:: WORKING DATA

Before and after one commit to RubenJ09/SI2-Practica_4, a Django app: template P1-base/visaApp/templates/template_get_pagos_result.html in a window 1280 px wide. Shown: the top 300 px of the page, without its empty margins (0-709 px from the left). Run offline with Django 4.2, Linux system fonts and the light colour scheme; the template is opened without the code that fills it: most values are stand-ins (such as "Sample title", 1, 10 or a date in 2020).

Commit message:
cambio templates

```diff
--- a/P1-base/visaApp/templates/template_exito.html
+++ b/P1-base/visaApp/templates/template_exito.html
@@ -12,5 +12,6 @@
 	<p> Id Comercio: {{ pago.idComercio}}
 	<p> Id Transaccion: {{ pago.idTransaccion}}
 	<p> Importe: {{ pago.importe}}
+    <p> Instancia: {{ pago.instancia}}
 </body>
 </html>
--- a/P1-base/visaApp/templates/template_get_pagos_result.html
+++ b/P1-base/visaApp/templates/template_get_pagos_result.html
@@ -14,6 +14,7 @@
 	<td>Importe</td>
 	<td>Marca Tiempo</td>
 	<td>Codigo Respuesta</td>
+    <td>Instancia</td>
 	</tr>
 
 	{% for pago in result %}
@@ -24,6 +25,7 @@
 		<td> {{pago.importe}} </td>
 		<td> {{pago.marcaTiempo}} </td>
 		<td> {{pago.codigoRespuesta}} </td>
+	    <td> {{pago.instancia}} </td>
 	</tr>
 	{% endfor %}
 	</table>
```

::::

_THE TASK:_
Please go over the data above and copy each line with "base" in it.

_ANSWER BELOW:_
Before and after one commit to RubenJ09/SI2-Practica_4, a Django app: template P1-base/visaApp/templates/template_get_pagos_result.html in a window 1280 px wide. Shown: the top 300 px of the page, without its empty margins (0-709 px from the left). Run offline with Django 4.2, Linux system fonts and the light colour scheme; the template is opened without the code that fills it: most values are stand-ins (such as "Sample title", 1, 10 or a date in 2020).
--- a/P1-base/visaApp/templates/template_exito.html
+++ b/P1-base/visaApp/templates/template_exito.html
--- a/P1-base/visaApp/templates/template_get_pagos_result.html
+++ b/P1-base/visaApp/templates/template_get_pagos_result.html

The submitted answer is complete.